*Proceedings of the 41st International Conference on Machine Learning*, PMLR 235:12385-12408, 2024.

#### Abstract

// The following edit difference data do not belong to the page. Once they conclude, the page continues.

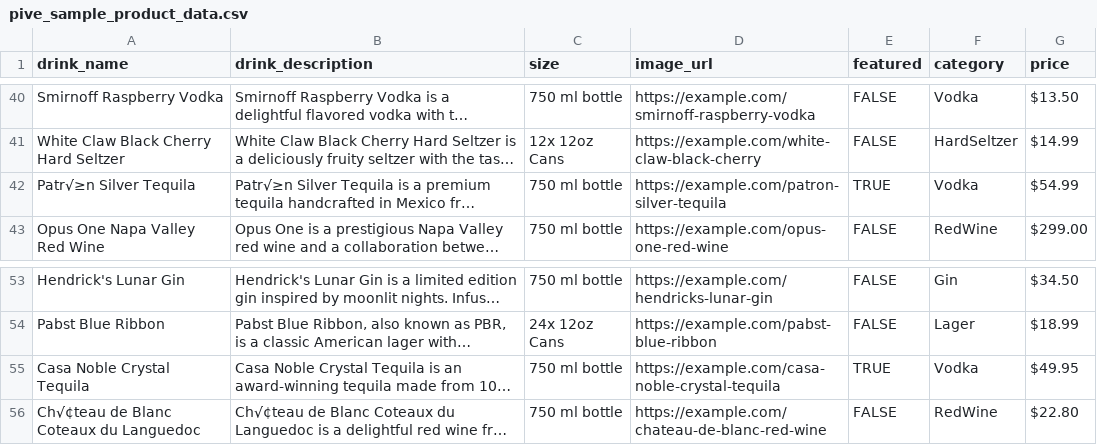
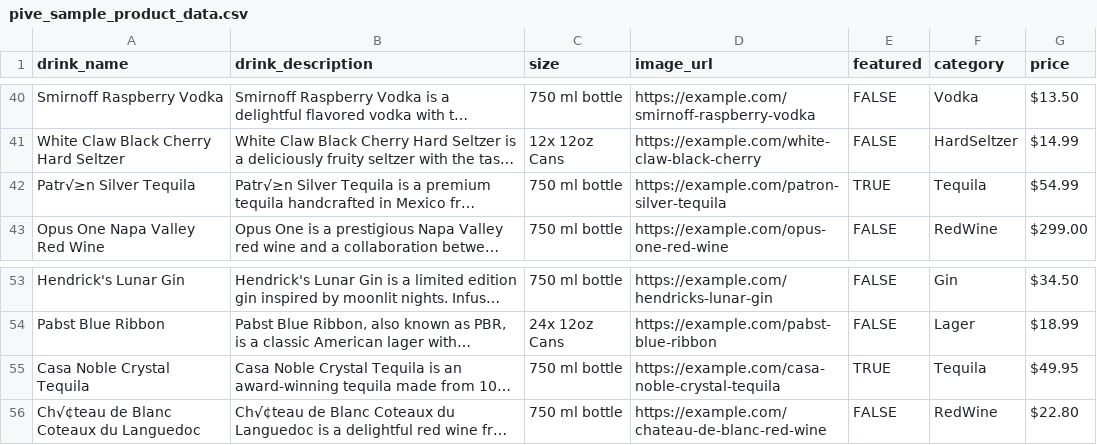
Before and after one commit to devv64/pive, a CSV file: server/pive_sample_product_data.csv, drawn as a sheet; only a part is shown, gaps mark what is left out; long unchanged cells end in …; the diff names each change by its address in the sheet, - before the commit and + after, or states it on an @@ line.

Commit message:
products for category list

```diff
--- a/server/pive_sample_product_data.csv
+++ b/server/pive_sample_product_data.csv
-F42 (category): Vodka
+F42 (category): Tequila
-F55 (category): Vodka
+F55 (category): Tequila
```
Also changed, not shown: 3 other files.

Causal discovery aims to uncover cause-and-effect relationships encoded in causal graphs by leveraging observational, interventional data, or their combination. The majority of existing causal discovery methods are developed assuming infinite interventional data. We focus on interventional data efficiency and formalize causal discovery from the perspective of online learning, inspired by pure exploration in bandit problems. A graph separating system, consisting of interventions that cut every edge of the graph at least once, is sufficient for learning causal graphs when infinite interventional data is available, even in the worst case. We propose a track-and-stop causal discovery algorithm that adaptively selects interventions from the graph separating system via allocation matching and learns the causal graph based on sampling history. Given any desired confidence value, the algorithm determines a termination condition and runs until it is met. We analyze the algorithm to establish a problem-dependent upper bound on the expected number of required interventional samples. Our proposed algorithm outperforms existing methods in simulations across various randomly generated causal graphs. It achieves higher accuracy, measured by the structural hamming distance (SHD) between the learned causal graph and the ground truth, with significantly fewer samples.